Dr. Narayana’s aim was to introduce indigenous trees, shrubs and woody climbers from various forests of Karnataka and also exotic species. Dr Boraiah and the late Dr G.P. Sathyavathi, the former Heads of the Department of Botany and all the other staff members of the Department of Botany, College of BS&H, have collected, introduced and maintained plants in the garden.
When the garden was started in 1971, its area was divided into ten blocks with paths and walkways. Today, enjoy the exotic trees such as Ficus religiosa, Azadirachta indica, Cocos nucifera, Areca catechu, Artocarpus heterophyllus, Plumeria alba, Guazuma tomentosa, Dendrocalamus brandisii, Bauhinia purpurea and Michelia chapaca.
The area surrounding the garden was a tropical scrubby forest with Azadirachta indica, Ailanthus excelsa, Anacardium occidentale, Albizzia lebbek, Artabotrys odoratissima, Tamarindus indica, Pongamia pinnata, Hardwickia binata, Cassia siamea, Caesalpinnia coriaria, Terminalia arjuna, Eucalyptus citriodora, E. hybrida, E. malaccensis, Bridelia roxburghiana and Casuarina equisetifolia that were planted by the Forest Department of the State Government before the area was handed over to the University.
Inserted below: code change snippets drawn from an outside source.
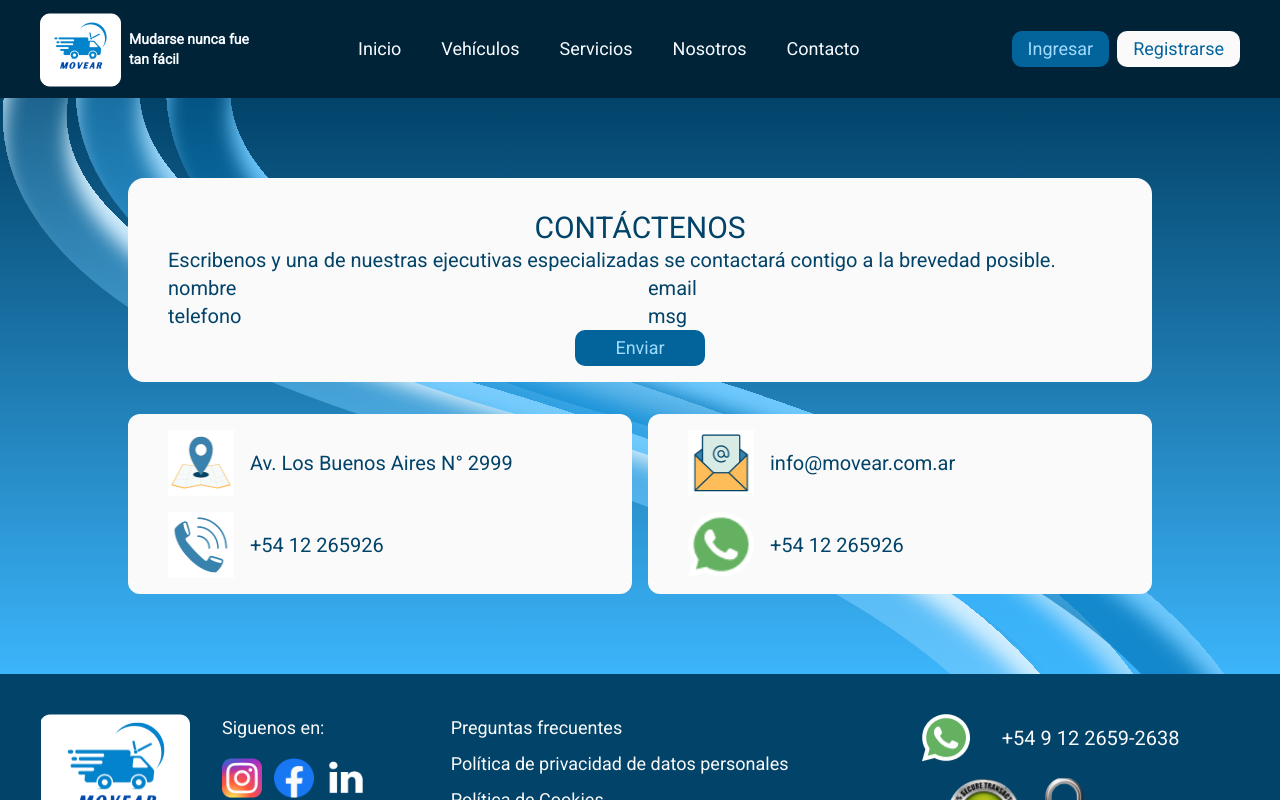
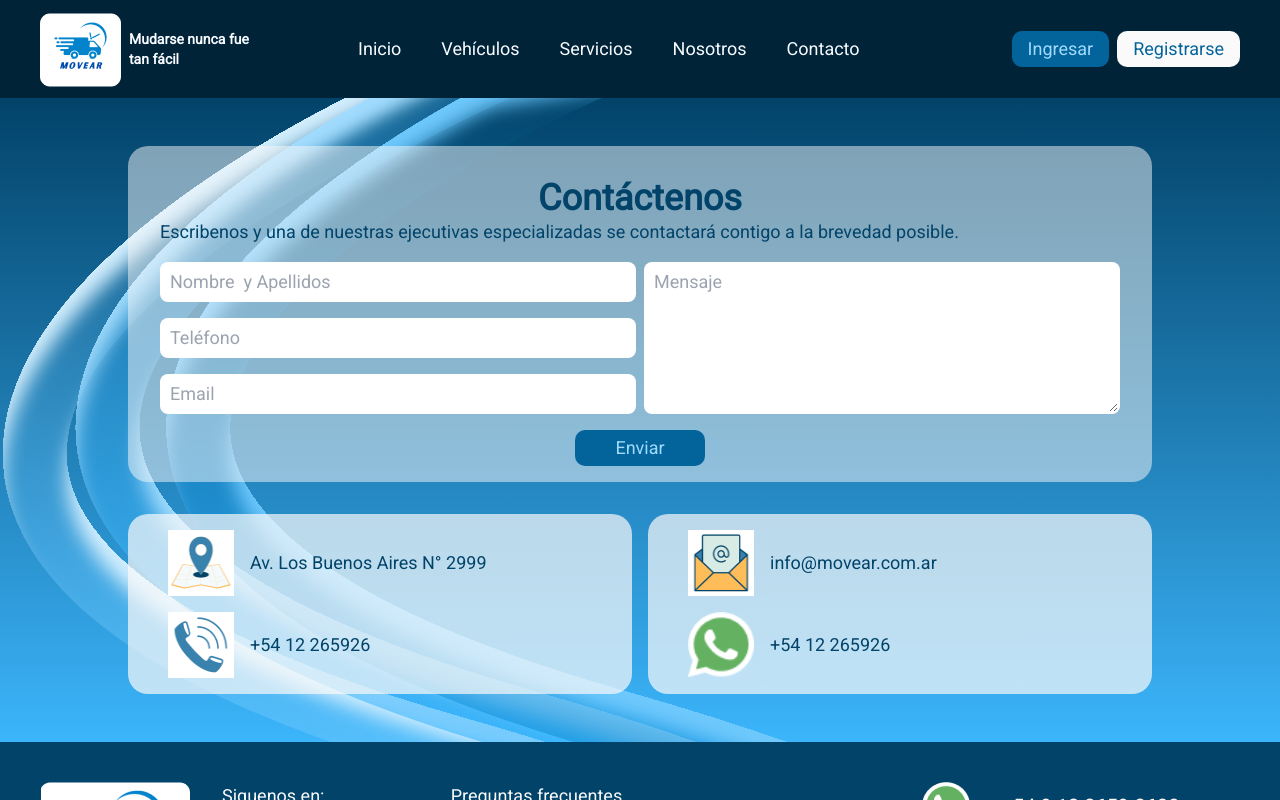
Before and after one commit to Nelsondmondragon/s7-12-m-javareact, a Next.js app in the folder frontend/: page /contact in a window 1280 px wide. Shown: the top 800 px of the page. Built offline with nearby package versions, Linux system fonts and the light colour scheme.

Commit message:
ajustes de la calculadora

```diff
--- a/frontend/package.json
+++ b/frontend/package.json
@@ -9,6 +9,7 @@
     "lint": "next lint"
   },
   "dependencies": {
+    "@emailjs/browser": "^3.11.0",
     "@hookform/resolvers": "^3.0.0",
     "@reduxjs/toolkit": "^1.9.3",
     "@types/node": "18.15.5",
--- /dev/null
+++ b/frontend/src/app/contact/formValidation.ts
@@ -0,0 +1,12 @@
+import * as Yup from 'yup';
+
+export const Schema = Yup.object().shape({
+  name: Yup.string().required('Requerido'),
+  email: Yup.string()
+    .email('Email invalido')
+    .typeError('Email invalido')
+    .required('Requerido'),
+  message: Yup.string()
+    .min(10, 'Debe tener más de 10 letras')
+    .required('Required'),
+});
--- a/frontend/src/app/contact/page.tsx
+++ b/frontend/src/app/contact/page.tsx
@@ -1,31 +1,146 @@
+'use client';
 import Image from 'next/image';
 
+import { useForm } from 'react-hook-form';
+import { yupResolver } from '@hookform/resolvers/yup';
+import { Schema as schema } from './formValidation';
+
+import emailjs from '@emailjs/browser';
+import { useState } from 'react';
+
+type FormValues = {
+  name: string;
+  phone: string;
+  email: string;
+  message: string;
+};
+
 export default function Contact() {
+  const [isSending, setIsSending] = useState(false);
+
+  const {
+    register,
+    reset,
+    handleSubmit,
+    formState: { errors },
+  } = useForm<FormValues>({
+    defaultValues: {
+      name: '',
+      phone: '',
+      email: '',
+      message: '',
+    },
+    resolver: yupResolver(schema),
+  });
+
+  const onSubmit = (values: FormValues) => {
+    alert('revisar parametros y variables de entorno');
+    reset();
+    // setIsSending(true);
+    // emailjs
+    //   .send(
+    //     process.env.NEXT_PUBLIC_EMAIL_SERVICE_ID,
+    //     process.env.NEXT_PUBLIC_EMAIL_TEMPLATE_ID,
+    //     values,
+    //     process.env.NEXT_PUBLIC_EMAIL_PUBLIC_KEY
+    //   )
+    //   .then(
+    //     (response) => {
+    //       console.log('SUCCESS!', response.status, response.text);
+    //       setIsSending(false);
+    //       reset();
+    //     },
+    //     (err) => {
+    //       console.log('FAILED...', err);
+    //       setIsSending(false);
+    //     }
+    //   );
+  };
+
   return (
-    <section className="py-20 bg-mobile-pattern md:bg-global-pattern bg-no-repeat bg-cover bg-center ">
-      <div className="max-w-5xl bg-white px-10 py-4 mx-auto mb-8 rounded-2xl text-primary-700 text-xl">
-        <h1 className="text-3xl text-center pt-4">CONTÁCTENOS</h1>
-        <p>
+    <section className="bg-mobile-pattern md:bg-global-pattern bg-no-repeat bg-cover bg-top px-2 py-2 md:px-4 md:py-4 lg:px-12 lg:py-12">
+      <div className="max-w-5xl bg-white bg-opacity-50 md:px-10 lg:px-8 py-4 mx-auto mb-8 rounded-[20px] text-primary-700 text-lg">
+        <h1 className="text-base md:text-4xl font-semibold text-center pt-4">
+          Contáctenos
+        </h1>
+        <p className="mb-4">
           Escribenos y una de nuestras ejecutivas especializadas se contactará
           contigo a la brevedad posible.
         </p>
-        <div className="grid grid-cols-1 lg:grid-cols-2 gap-4">
+
+        <form onSubmit={handleSubmit(onSubmit)}>
+          <div className="grid grid-cols-1 lg:grid-cols-2 gap-2">
             <div>
-            <p>nombre</p>
-            <p>telefono</p>
+              <div className="relative py-0  mx-auto mb-4 flex flex-col">
+                <input
+                  {...register('name')}
+                  placeholder="Nombre  y Apellidos"
+                  className={`px-2 py-1 rounded-lg border-2 border-transparent outline-0 focus:border-2 focus:border-primary-500 ${
+                    errors.name
+                      ? 'outline-2 outline-red-500 border-2 border-red-500'
+                      : ''
+                  } `}
+                />
+                <p className="text-red-600 text-xs font-bold">
+                  {errors?.name?.message}
+                </p>
+              </div>
+              <div className="relative py-0  mx-auto mb-4 flex flex-col">
+                <input
+                  {...register('phone')}
+                  placeholder="Teléfono"
+                  className={`px-2 py-1 rounded-lg border-2 border-transparent outline-0 focus:border-2 focus:border-primary-500 ${
+                    errors.phone
+                      ? 'outline-2 outline-red-500 border-2 border-red-500'
+                      : ''
+                  } `}
+                />
+                <p className="text-red-600 text-xs font-bold">
+                  {errors?.phone?.message}
+                </p>
+              </div>
+              <div className="relative py-0  mx-auto mb-4 flex flex-col">
+                <input
+                  {...register('email')}
+                  placeholder="Email"
+                  className={`px-2 py-1 rounded-lg border-2 border-transparent outline-0 focus:border-2 focus:border-primary-500 ${
+                    errors.email
+                      ? 'outline-2 outline-red-500 border-2 border-red-500'
+                      : ''
+                  } `}
+                />
+                <p className="text-red-600 text-xs font-bold">
+                  {errors?.email?.message}
+                </p>
+              </div>
             </div>
             <div>
-            <p>email</p>
-            <p>msg</p>
+              <div className="relative py-0  mx-auto mb-4 flex flex-col">
+                <textarea
+                  {...register('message')}
+                  placeholder="Mensaje"
+                  cols={30}
+                  rows={5}
+                  className={`px-2 py-1 rounded-lg border-2 border-transparent outline-0 focus:border-2 focus:border-primary-500 ${
+                    errors.message
+                      ? 'outline-2 outline-red-500 border-2 border-red-500'
+                      : ''
+                  } `}
+                ></textarea>
+                <p className="text-red-600 text-sm font-bold">
+                  {errors?.message?.message}
+                </p>
+              </div>
             </div>
           </div>
           <div className="mx-auto text-center">
             <button className="btn btnSecond px-10"> Enviar</button>
           </div>
+        </form>
       </div>
 
-      <div className="max-w-5xl mx-auto grid grid-cols-1 lg:grid-cols-2 gap-4 text-primary-700 text-xl">
-        <div className="grid grid-cols-1 px-10 py-4  gap-4 bg-white rounded-xl">
+      <div className="w-full max-w-5xl mx-auto grid grid-cols-1 lg:grid-cols-2 gap-4 text-primary-700 text-lg">
+        <div className="grid grid-cols-1 px-10 py-4  gap-4 bg-white bg-opacity-70 rounded-[20px]">
           <p className="flex items-center">
             <span>
               <Image
@@ -51,7 +166,7 @@ export default function Contact() {
             <span>+54 12 265926</span>
           </p>
         </div>
-        <div className="grid grid-cols-1 px-10 py-4 gap-4 bg-white rounded-xl">
+        <div className="grid grid-cols-1 px-10 py-4 gap-4 bg-white bg-opacity-70  rounded-[20px]">
           <p className="flex items-center">
             <span>
               <Image
--- a/frontend/src/app/globals.css
+++ b/frontend/src/app/globals.css
@@ -10,7 +10,7 @@
     --footer-height: 189px;
   }
   html {
-    @apply scroll-smooth;
+    @apply scroll-smooth text-black;
   }
 
   header {
@@ -24,7 +24,7 @@
 
 @layer components {
   .headerLink {
-    @apply max-w-xs mx-auto md:ml-7 p-2 cursor-pointer transition duration-300 hover:bg-primary-100 md:text-lg font-medium hover:text-dark hover:rounded-lg;
+    @apply max-w-xs mx-auto md:ml-7 p-2 cursor-pointer transition duration-300 hover:bg-primary-100 md:text-lg font-medium hover:text-black hover:rounded-lg;
   }
 
   .bannerButton {
--- a/frontend/src/components/Header/index.tsx
+++ b/frontend/src/components/Header/index.tsx
@@ -85,6 +85,7 @@ export const Header = () => {
     localStorage.removeItem('user');
     localStorage.removeItem('category');
     setShowModalPerfil(false);
+    console.log('pulso logout');
     router.push('/');
   };
 
--- a/frontend/src/components/Hero/index.tsx
+++ b/frontend/src/components/Hero/index.tsx
@@ -86,8 +86,9 @@ export const Hero = () => {
       </div>
       <div className="absolute top-0 left-0 w-full h-full ">
         <div className="w-full md:w-2/3 ml-auto text-white mt-4 lg:mt-12 p-4 md:p-8 lg:p-12">
-          <h1 className="flex flex-col md:flex-row text-4xl lg:text-6xl font-semibold mb-6">
-            <span>Bienvenido a </span> <span>MoveAR</span>
+          <h1 className="flex flex-col md:flex-row md:space-x-3 text-4xl lg:text-6xl font-semibold mb-6">
+            <span>Bienvenido a</span>
+            <span>MoveAR</span>
           </h1>
           <h2 className="text-2xl md:text-3xl lg:text-4xl md:mb-2 lg:mb-6 font-medium  ">
             La forma más fácil de mudarse
--- a/frontend/src/components/calculator/MoveThing.tsx
+++ b/frontend/src/components/calculator/MoveThing.tsx
@@ -20,8 +20,8 @@ export const MoveThing = (props: Props) => {
         Selecciona los Elementos que vas a mudar
       </h1> */}
 
-      <div className="grid lg:grid-cols-[minmax(120px,_1fr)_400px] gap-2">
-        <div className="grid grid-cols-[repeat(auto-fill,minmax(80px,_1fr))] lg:grid-cols-[repeat(auto-fill,minmax(120px,_1fr))] gap-1 md:gap-2 px-1 md:px-4 ">
+      <div className="grid lg:grid-cols-[minmax(100px,_1fr)_400px] gap-2">
+        <div className="grid grid-cols-[repeat(auto-fill,minmax(80px,_1fr))] lg:grid-cols-[repeat(auto-fill,minmax(100px,_1fr))] gap-1 md:gap-2 px-1 md:px-4 lg:gap-y-8	 ">
           {calculatorData.map((article) => {
             return <ThingCard thing={article} key={article.title} />;
           })}
--- a/frontend/src/components/calculator/SelectedElement.tsx
+++ b/frontend/src/components/calculator/SelectedElement.tsx
@@ -48,7 +48,7 @@ const Counter = ({ thing }) => {
       <button
         type="button"
         disabled={processing | (thing.qty === 0)}
-        className=" flex justify-center items-center w-5  px-2 py-1 bg-primary-600 rounded   shadow shadow-sky-200 disabled:bg-neutral-400 text-xs text-white "
+        className=" flex justify-center items-center w-6 h-6 bg-primary-600 rounded disabled:bg-neutral-400  text-white "
         onClick={() => {
           onRestToCart(thing);
         }}
@@ -59,7 +59,7 @@ const Counter = ({ thing }) => {
       <button
         type="button"
         disabled={processing}
-        className=" flex justify-center items-center w-5  px-2 py-1 bg-primary-700 rounded   shadow shadow-sky-200 disabled:bg-neutral-400 text-xs text-white "
+        className=" flex justify-center items-center w-6 h-6 bg-primary-700 rounded  disabled:bg-neutral-400  text-white "
         onClick={() => {
           onAddToCart(thing);
         }}
@@ -108,7 +108,7 @@ export const SelectedArticles = (props: Props) => {
                   height={40}
                 />
                 <div className="flex flex-1 justify-between">
-                  <span className="text-xs"> {item.title}</span>
+                  <span className=""> {item.title}</span>
                 </div>
                 <span>{item.qty * item.volume}</span>
                 <div className="cursor-pointer text-error-500 hover:text-error-300 ">
--- a/frontend/src/components/login/ModalLogin.tsx
+++ b/frontend/src/components/login/ModalLogin.tsx
@@ -64,7 +64,7 @@ export const ModalLogin = () => {
     Cookies.set('token', result.token);
     localStorage.setItem('token', JSON.stringify(result));
     localStorage.setItem('user', JSON.stringify(userData));
-    reset;
+    reset();
     closeModal();
   };
 
```
Also changed, not shown: frontend/src/components/calculator/ThingCard/MoveToTruck.tsx (+5 -5 lines), frontend/src/components/calculator/ThingCard/index.tsx (+11 -7 lines), 2 other files (tests, documents, lock files or other folders). Lines whose indentation alone changed are shown as unchanged.
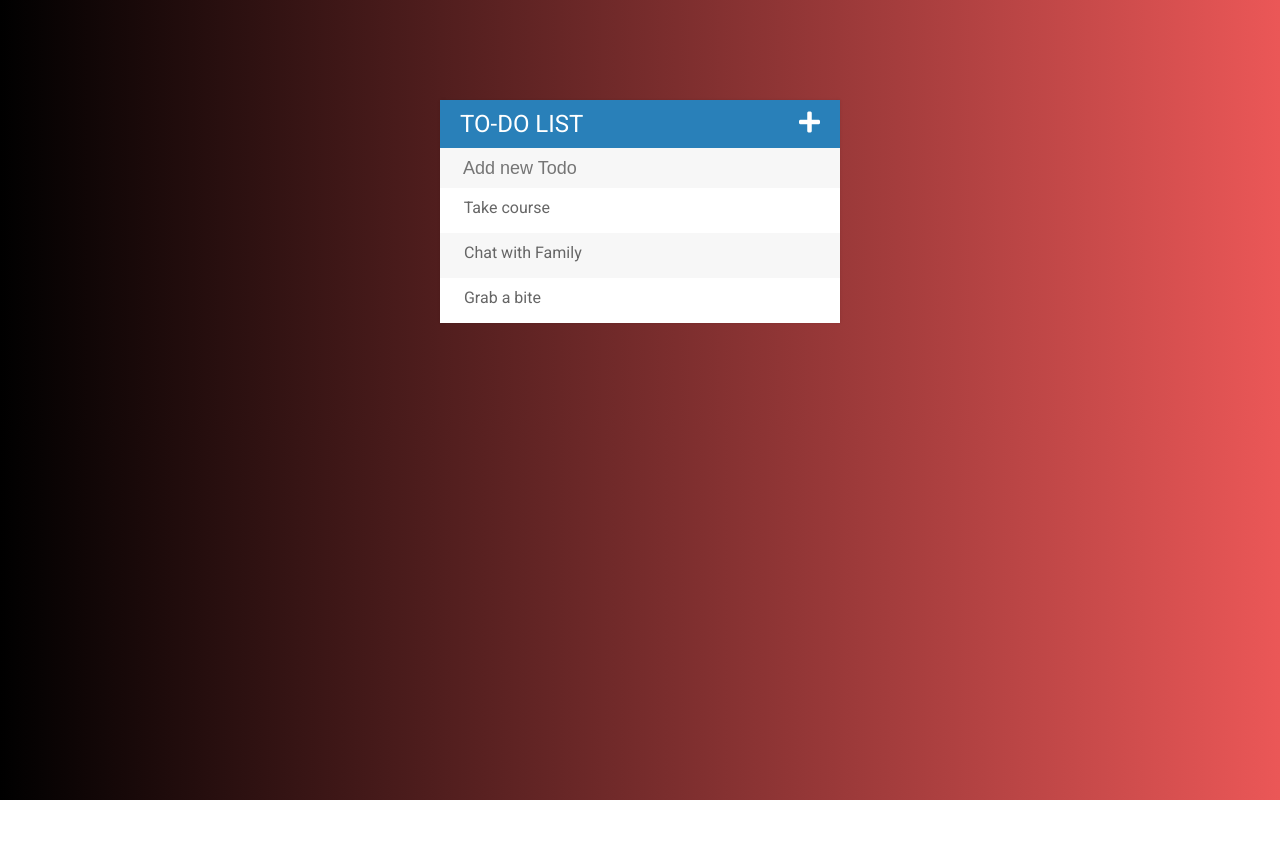
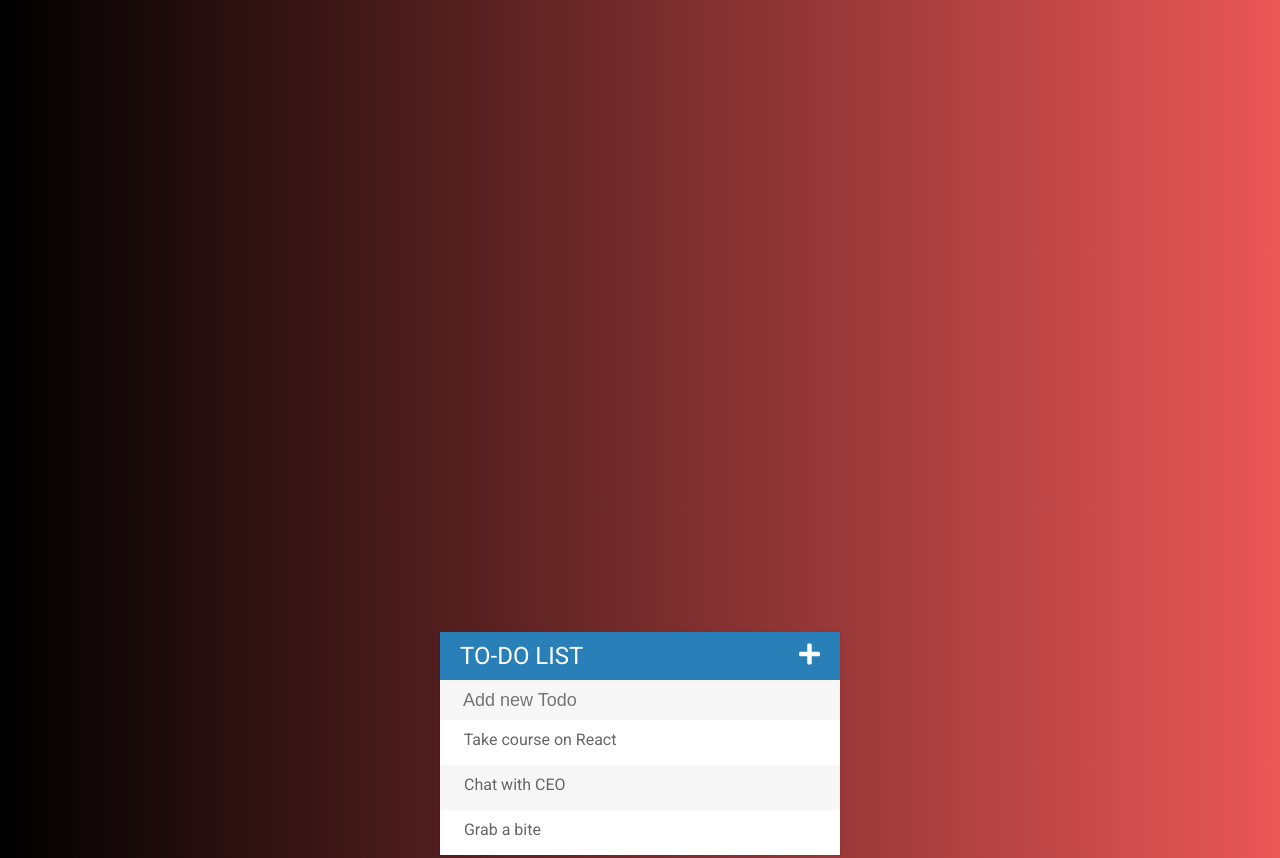
Before and after one commit to BlessedYahaya/Makarios1214.github.io, a plain HTML site: page index.html in a window 1280 px wide. Shown: the top 858 px of the page. Before the commit the page ends 800 px from the top, so only its background shows below. Drawn offline with Linux system fonts and the light colour scheme.

Commit message:
Second Edit

```diff
--- a/assets/css/todo.css
+++ b/assets/css/todo.css
@@ -83,7 +83,7 @@ float: right;
 #container{
 	background: #f7f7f7;
 	width: 400px;
-	margin: 100px auto;
+	margin: 50% auto;
 	box-shadow: 0 0 3px rgba(0,0,0,0.1);
 
 }
--- a/index.html
+++ b/index.html
@@ -14,8 +14,8 @@
 	<input type="text" placeholder="Add new Todo" name="">
 
 	<ul>
-		<li><span><i class="fas fa-trash-alt"></i></span> Take course</li>
-		<li><span><i class="fas fa-trash-alt"></i></span> Chat with Family</li>
+		<li><span><i class="fas fa-trash-alt"></i></span> Take course on React</li>
+		<li><span><i class="fas fa-trash-alt"></i></span> Chat with CEO</li>
 		<li><span><i class="fas fa-trash-alt"></i></span> Grab a bite</li>
 
 
```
Even now, they are the conspicous flora in the garden.  Other dominant trees species found here are Limonia acidissia, Zizyphus mauritiana, Z. xylopyrus, Albizzia amara, Cassia fistula, Bauhinia racemosa, Butea monosperma, Wrightia tinctoria, Santalum album, Streblus asper, Holoptelia integrifolia.
The shrub species includes Cadaba fruticosa, Capparis spinosa, Flacourtia indica, Erythroxylon monogynum, Cipadessa baccifera, Dodonea viscosa, Cassia auriculata, Randia uliginosa, Canthium parviflorum, Pavetta indica, Jasminun rigidum, Gmelina asiatica, Lantana camara, Breynia retusa and B. rhamnoides.
The woody climbers include Toddalia asiatica, Scutia circumcissa, Zizyphus oenoplia, Pterolobium hexapetalum, Carissa congesta, Ichnocarpus frutescens, Tylophora cordifolia, Gymnema sylvestre, Argyreia speciosa, Lettsonia aggregata and Plecospermum spinosum.
The families in the garden are laid out according to Bentham and Hooker's system. Block A1is earmarked for Medicinal Plants, Block A2 starts with Ranunculaceae and Block A10 has Monocots and Gymnosperms. The total number of plant species are a staggering 600.
The Herbarium has 3,000 species. Nearby is the Sanjeevini Vana, a garden exclusively devoted to the maintenance of medicinal and aromatic plants.
The Vana is maintained by the Division of Horticulture and is one of the few such gardens in the state. More than 300 different plant species can be seen here along with information on their occurrence, distribution, propagation and medicinal use.
The Government of India supported a project in the garden called “Ex situ Conservation and multiplication of rare, threatened, endangered and endemic plants of South India” in 1996-1997 to provide basic facilities such as a greenhouse, pond environment and other equipment.
There is an entrance fee for visitors who have to take prior permission from the GKVK authorities.

1 comment:

  1. This place is really a place for inspiration. Lalbagh Botanical Garden in Bangalore is an internationally renowned centre for botanical artwork, scientific study of plants and also conservation of plants. Check out timings, entry fee, best time to visit, all details of Lal Bagh Botanical Garden also.